(Edit tracking data)
• • • • •

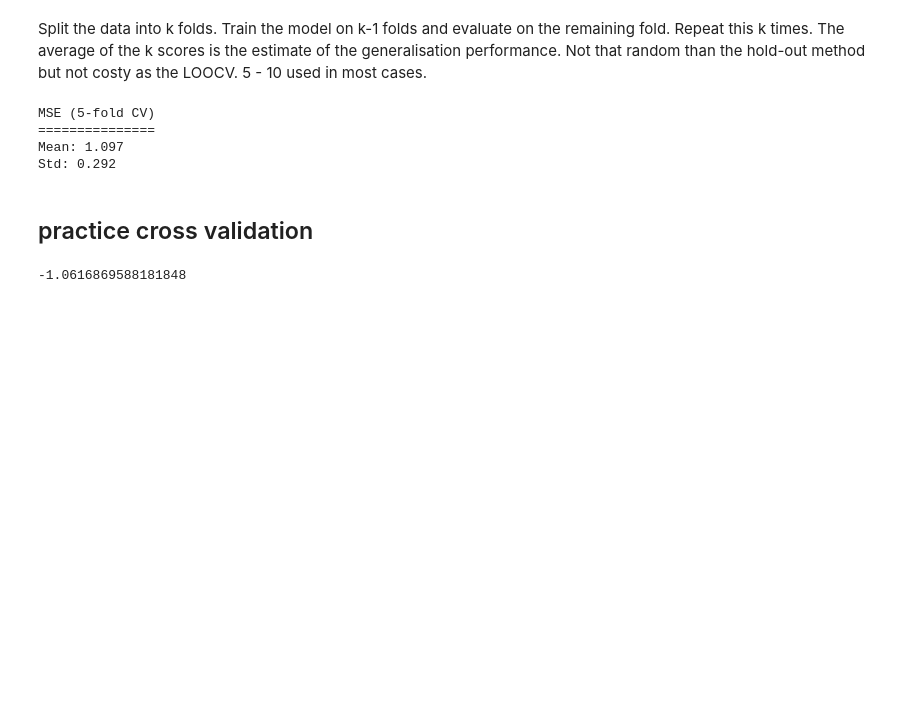
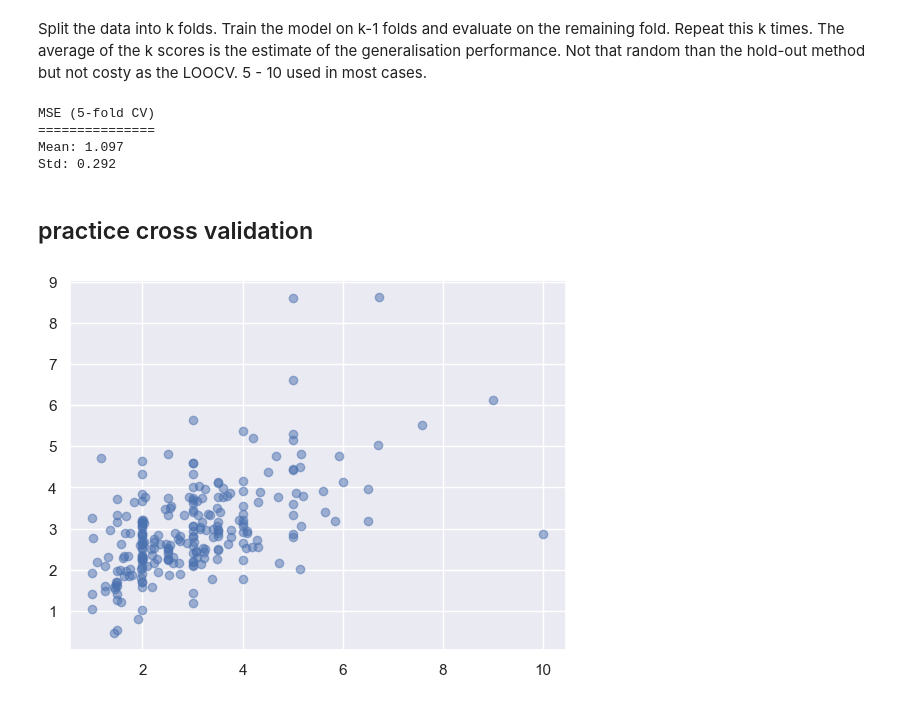
Before and after one commit to yoichiojima/scikit-learn-training, a Jupyter notebook: notebooks/generalisation_performance.ipynb, the cells around one changed output. Cells and saved outputs as stored; diff of their text form; code cells hidden in the pictures; blank space fills up the shorter version.

```diff
--- a/notebooks/generalisation_performance.ipynb
+++ b/notebooks/generalisation_performance.ipynb
@@ -100,18 +100,37 @@ Mean: 1.097
 Std: 0.292
 # %% [markdown]
 ## practice cross validation
-# %%
-df = sns.load_dataset('tips')
-
-X = df[['total_bill']]
-y = df[['tip']]
-
-cv = KFold(n_splits = 5)
-
-scores = cross_val_score(
-    model, X, y, cv = cv, scoring = 'neg_mean_squared_error'
-)
-
-np.mean(scores)
-# %% [output]
--1.0616869588181848
+# %%
+import numpy as np
+import pandas as pd
+import seaborn as sns
+import matplotlib.pyplot as plt
+from sklearn.linear_model import LinearRegression
+from sklearn.preprocessing import PolynomialFeatures
+from sklearn.model_selection import KFold
+from sklearn.model_selection import cross_val_predict
+from sklearn.pipeline import make_pipeline
+
+sns.set()
+
+# preprocessing
+df = sns.load_dataset('tips')
+
+# one hot encoding for categorical variables
+df = pd.get_dummies(df, drop_first = True)
+
+X = df.drop(columns = 'tip')
+y = df[['tip']]
+
+pipe = make_pipeline(
+    PolynomialFeatures(degree = 2),
+    LinearRegression()
+)
+
+cv = KFold(n_splits = 5, shuffle = True)
+pred = cross_val_predict(pipe, X, y, cv = cv)
+
+plt.scatter(y, pred, alpha = 0.5)
+plt.show()
+# %% [output]
+[figure, added]
```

• • • • •

Each line in which the string "import" is found must be copied from the data.

Final answer
+import numpy as np
+import pandas as pd
+import seaborn as sns
+import matplotlib.pyplot as plt
+from sklearn.linear_model import LinearRegression
+from sklearn.preprocessing import PolynomialFeatures
+from sklearn.model_selection import KFold
+from sklearn.model_selection import cross_val_predict
+from sklearn.pipeline import make_pipeline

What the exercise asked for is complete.